WORK TO COMPLETE – Go through the records below and copy out every line that contains the word "func".

==== TASK INPUTS ====

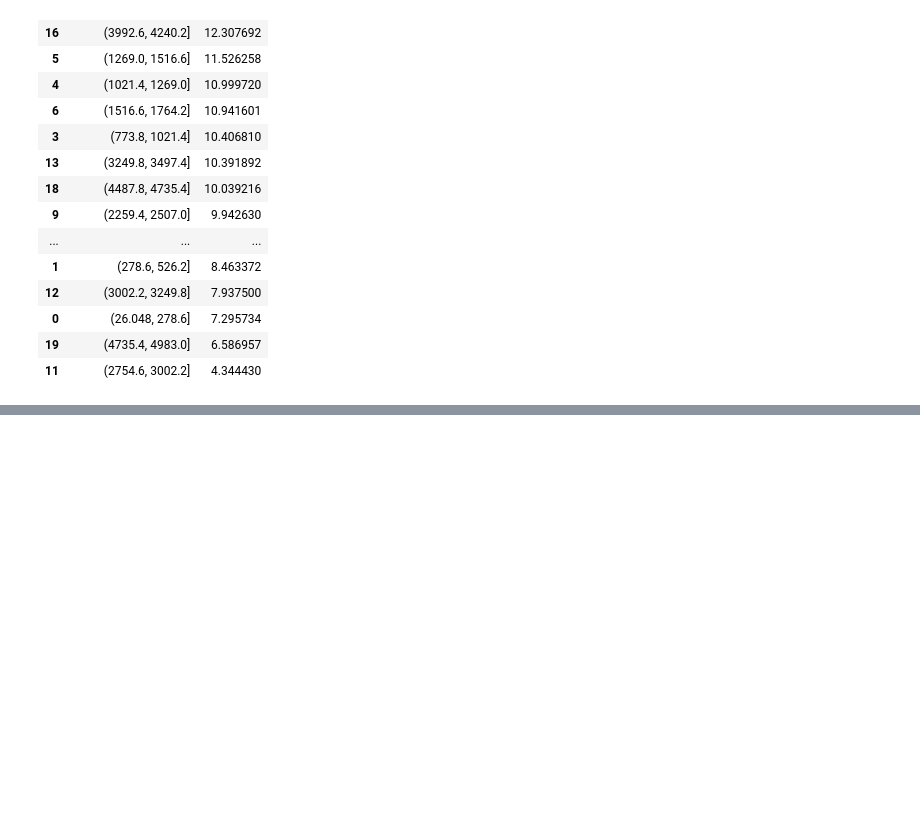
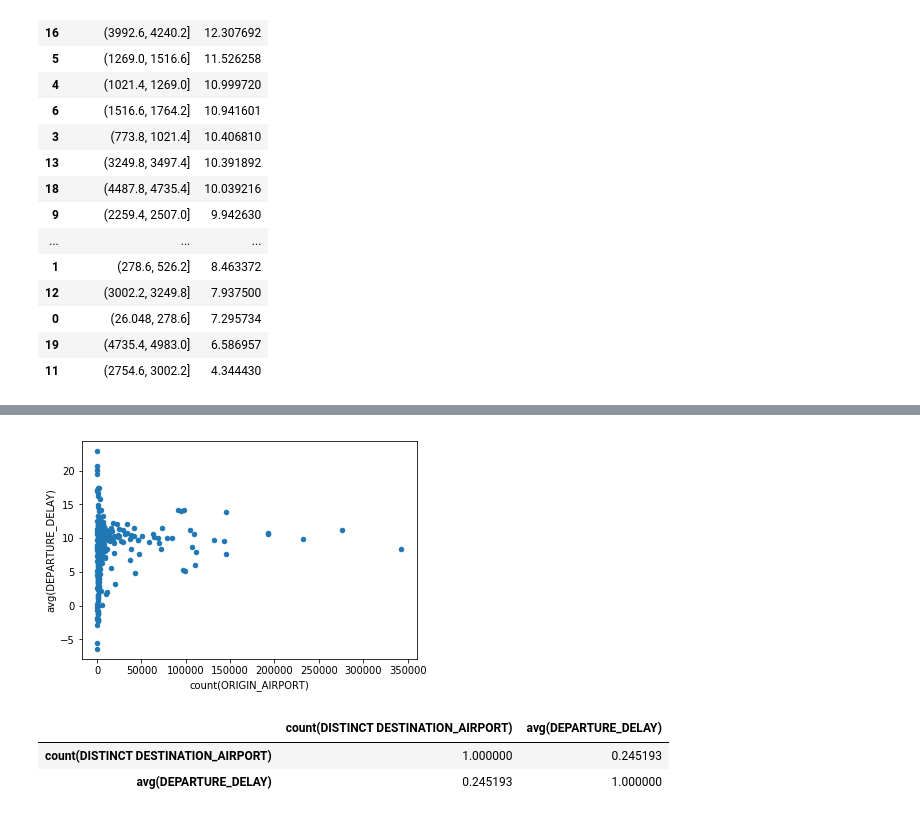
Before and after one commit to peatwan/no_rush, a Jupyter notebook: flight_xd.ipynb, the cells around one changed output, grey strips where cells are left out. Saved outputs shown, nothing was run; the diff lists cells and outputs as text; code cells hidden in the pictures; blank space fills up the shorter version.

```diff
--- a/flight_xd.ipynb
+++ b/flight_xd.ipynb
@@ -215,0 +349,14 @@ distance_avgDelay.sort_values(by=['mean'],ascending=False).head(20)
+# %%
+whole_data=spark.read.csv('./data/whole_flight_data.csv',header=True,inferSchema=True)
+# %%
+import pyspark.sql.functions as func
+airport_analysis=whole_data.select('ORIGIN_AIRPORT','DESTINATION_AIRPORT','DEPARTURE_DELAY')
+airport_analysis_pd1=airport_analysis.groupby('ORIGIN_AIRPORT')\
+                .agg(func.countDistinct('DESTINATION_AIRPORT'),func.avg('DEPARTURE_DELAY'))\
+                .toPandas()
+#                 .show()
+# airport_analysis_pd.plot.scatter('count(DESTINATION_AIRPORT)','avg(DEPARTURE_DELAY)')
+# %%
+airport_analysis_pd2=airport_analysis.groupby('DESTINATION_AIRPORT')\
+                .agg(func.count('ORIGIN_AIRPORT'),func.avg('DEPARTURE_DELAY'))\
+                .toPandas()
@@ -215,0 +378,11 @@ distance_avgDelay.sort_values(by=['mean'],ascending=False).head(20)
+# %%
+airport_analysis_pd2.plot.scatter('count(ORIGIN_AIRPORT)','avg(DEPARTURE_DELAY)')
+plt.show()
+# %% [output]
+[figure, added]
+# %%
+airport_analysis_pd1[['count(DISTINCT DESTINATION_AIRPORT)','avg(DEPARTURE_DELAY)']].corr()
+# %% [output]
+|  | count(DISTINCT DESTINATION_AIRPORT) | avg(DEPARTURE_DELAY) |
+| count(DISTINCT DESTINATION_AIRPORT) | 1.000000 | 0.245193 |
+| avg(DEPARTURE_DELAY) | 0.245193 | 1.000000 |
```
Also changed, not shown: parts of 37 cells of this notebook.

====

EXERCISE RESPONSE –
+import pyspark.sql.functions as func
+                .agg(func.countDistinct('DESTINATION_AIRPORT'),func.avg('DEPARTURE_DELAY'))\
+                .agg(func.count('ORIGIN_AIRPORT'),func.avg('DEPARTURE_DELAY'))\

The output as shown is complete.